A complete response lists each line of the data below that includes the word "README".

********************

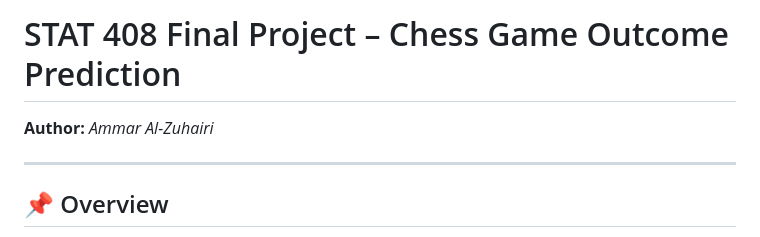
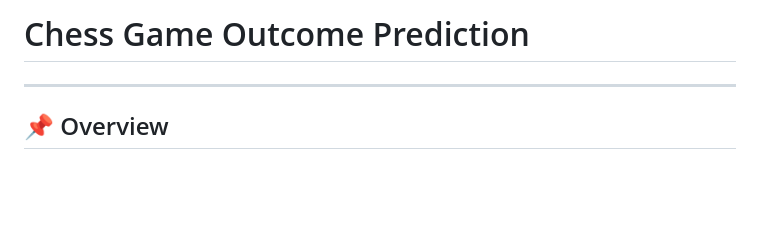
Before and after one commit to FatalError98/STAT_408_Final_Project_Chess_Game_Outcome_Prediction, a Markdown page: README.md, the part around the change. Rendered like a GitHub page; blank space fills up the shorter version.

Commit message:
Update project title in README.md

```diff
--- a/README.md
+++ b/README.md
@@ -1,5 +1,4 @@
-# STAT 408 Final Project – Chess Game Outcome Prediction
-**Author:** *Ammar Al-Zuhairi*
+# Chess Game Outcome Prediction
 
 ---
 
```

********************

◆ Task response:
Before and after one commit to FatalError98/STAT_408_Final_Project_Chess_Game_Outcome_Prediction, a Markdown page: README.md, the part around the change. Rendered like a GitHub page; blank space fills up the shorter version.
Update project title in README.md
--- a/README.md
+++ b/README.md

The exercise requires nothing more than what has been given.